And if the agents persist?
You can challenge the demand by making an application to the First-Tier Tribunal as explained on the back of the demand. Your prospects of success will be clearer once the agents have dealt with your correspondence, and you have comparable quotes.
At that point, it would be wise for you and your co-tenants to take all the up-to-date paperwork to a solicitor for advice on the strengths – and any weaknesses – of your arguments.
Solicitors will often be prepared to advise on a discrete aspect of a dispute without being taken on to deal with the whole case from beginning to end. They call this ‘unbundling’.
Alternatively, you can ask a barrister who deals with clients directly and with no solicitor being involved as well – many do – to advise on the same basis.
You can source one on the internet by searching for ‘direct access landlord and tenant barrister’.
This advice from a solicitor or barrister should not cost an arm and a leg, but do get a quote first.
Should the expense be beyond the means of the group then some advice should be obtainable free from Citizens Advice or other advice agency or law centre.
If the challenge is to be pursued, it would be better for that to be done through your own tribunal application rather than have the landlord sue you in the county court. That is due to a clause in the lease about the landlord being able to charge you up for the costs of enforcing payment of the service charge.
However, the lease wording might arguably entitle the landlord, win or lose, to add its costs of opposing a tribunal case to its service charges to be contributed to by all tenants. You can apply to the tribunal on behalf of yourself and co-tenants to order that the landlord be prevented from doing so.
Should the agents threaten to tell your mortgage lender that you owe what has been demanded and that the landlord will forfeit your lease if they do not settle on your behalf and add the bill to your account, tell the lender not to pay and that you are making a tribunal challenge and why so.

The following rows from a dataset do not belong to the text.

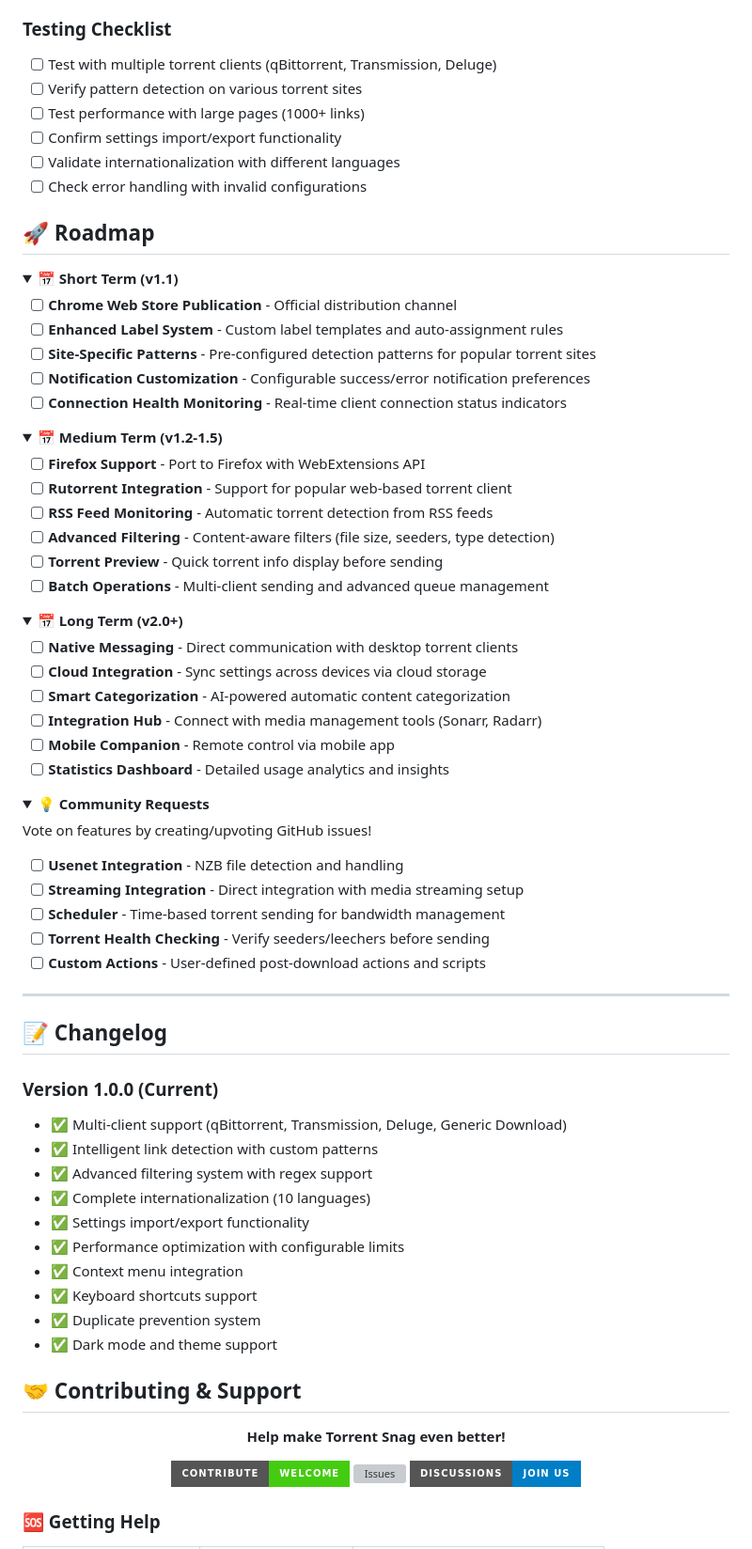
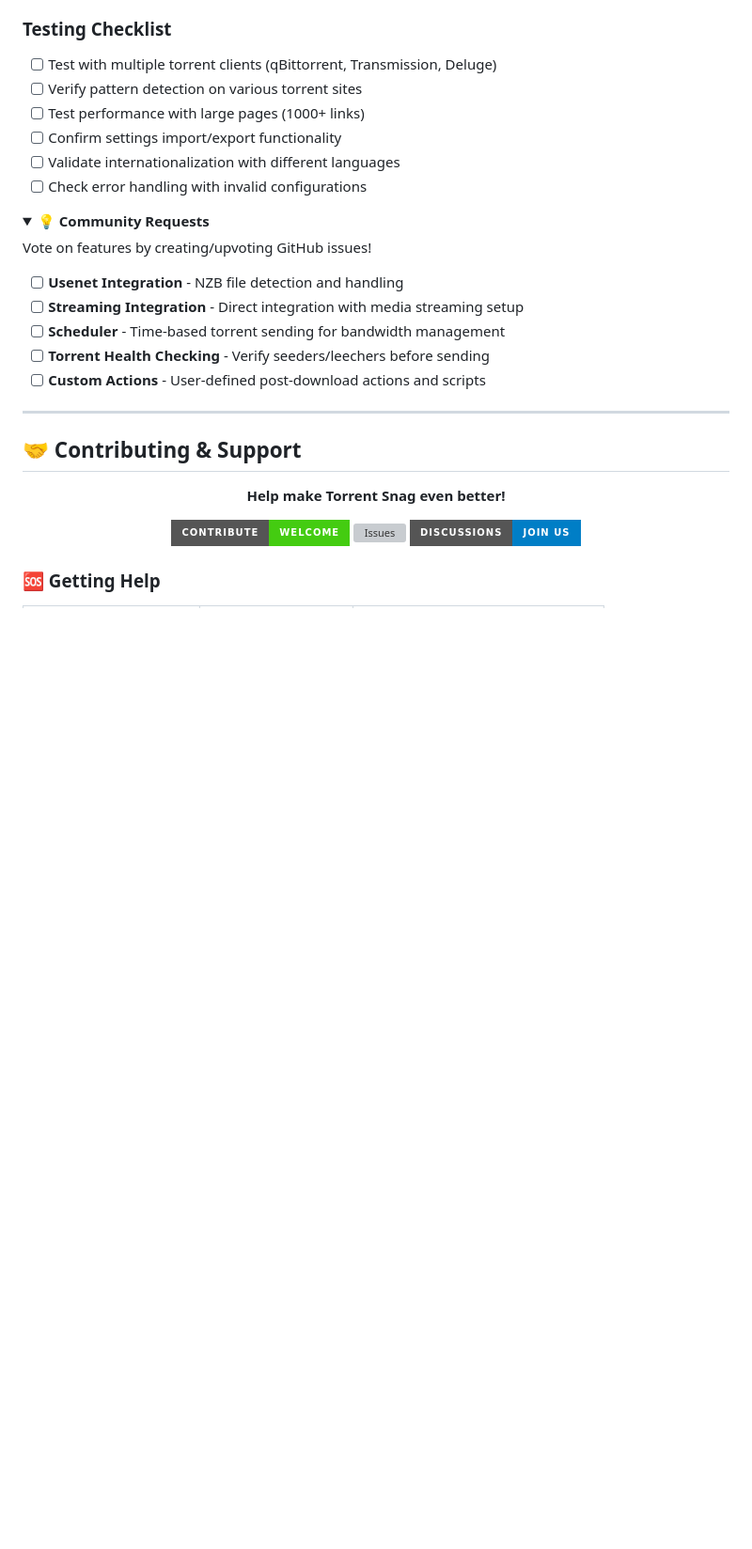
Before and after one commit to blackboardstudios/torrent-snag, a Markdown page: README.md, the part around one of its changes. Shown at 94% size. GitHub-like rendering; folded sections open; badges without logos; blank space fills up the shorter version; grey boxes are pictures that could not be loaded.

```diff
--- a/README.md
+++ b/README.md
@@ -443,43 +443,6 @@ cd torrentsnag
 - [ ] Validate internationalization with different languages
 - [ ] Check error handling with invalid configurations
 
-## 🚀 Roadmap
-
-<details>
-<summary><strong>📅 Short Term (v1.1)</strong></summary>
-
-- [ ] **Chrome Web Store Publication** - Official distribution channel
-- [ ] **Enhanced Label System** - Custom label templates and auto-assignment rules
-- [ ] **Site-Specific Patterns** - Pre-configured detection patterns for popular torrent sites
-- [ ] **Notification Customization** - Configurable success/error notification preferences
-- [ ] **Connection Health Monitoring** - Real-time client connection status indicators
-
-</details>
-
-<details>
-<summary><strong>📅 Medium Term (v1.2-1.5)</strong></summary>
-
-- [ ] **Firefox Support** - Port to Firefox with WebExtensions API
-- [ ] **Rutorrent Integration** - Support for popular web-based torrent client
-- [ ] **RSS Feed Monitoring** - Automatic torrent detection from RSS feeds
-- [ ] **Advanced Filtering** - Content-aware filters (file size, seeders, type detection)
-- [ ] **Torrent Preview** - Quick torrent info display before sending
-- [ ] **Batch Operations** - Multi-client sending and advanced queue management
-
-</details>
-
-<details>
-<summary><strong>📅 Long Term (v2.0+)</strong></summary>
-
-- [ ] **Native Messaging** - Direct communication with desktop torrent clients
-- [ ] **Cloud Integration** - Sync settings across devices via cloud storage
-- [ ] **Smart Categorization** - AI-powered automatic content categorization
-- [ ] **Integration Hub** - Connect with media management tools (Sonarr, Radarr)
-- [ ] **Mobile Companion** - Remote control via mobile app
-- [ ] **Statistics Dashboard** - Detailed usage analytics and insights
-
-</details>
-
 <details>
 <summary><strong>💡 Community Requests</strong></summary>
 
@@ -494,20 +457,6 @@ Vote on features by creating/upvoting GitHub issues!
 </details>
 
 ---
-
-## 📝 Changelog
-
-### Version 1.0.0 (Current)
-- ✅ Multi-client support (qBittorrent, Transmission, Deluge, Generic Download)
-- ✅ Intelligent link detection with custom patterns
-- ✅ Advanced filtering system with regex support
-- ✅ Complete internationalization (10 languages)
-- ✅ Settings import/export functionality
-- ✅ Performance optimization with configurable limits
-- ✅ Context menu integration
-- ✅ Keyboard shortcuts support
-- ✅ Duplicate prevention system
-- ✅ Dark mode and theme support
 
 ## 🤝 Contributing & Support
 
```
Also changed, not shown: other parts of README.md (+1 -2 lines).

Stephen Gold is an ex-judge and author of ‘The Return of Breaking Law’ published by Bath Publishing. For more on service charges, go to breakinglaw.co.uk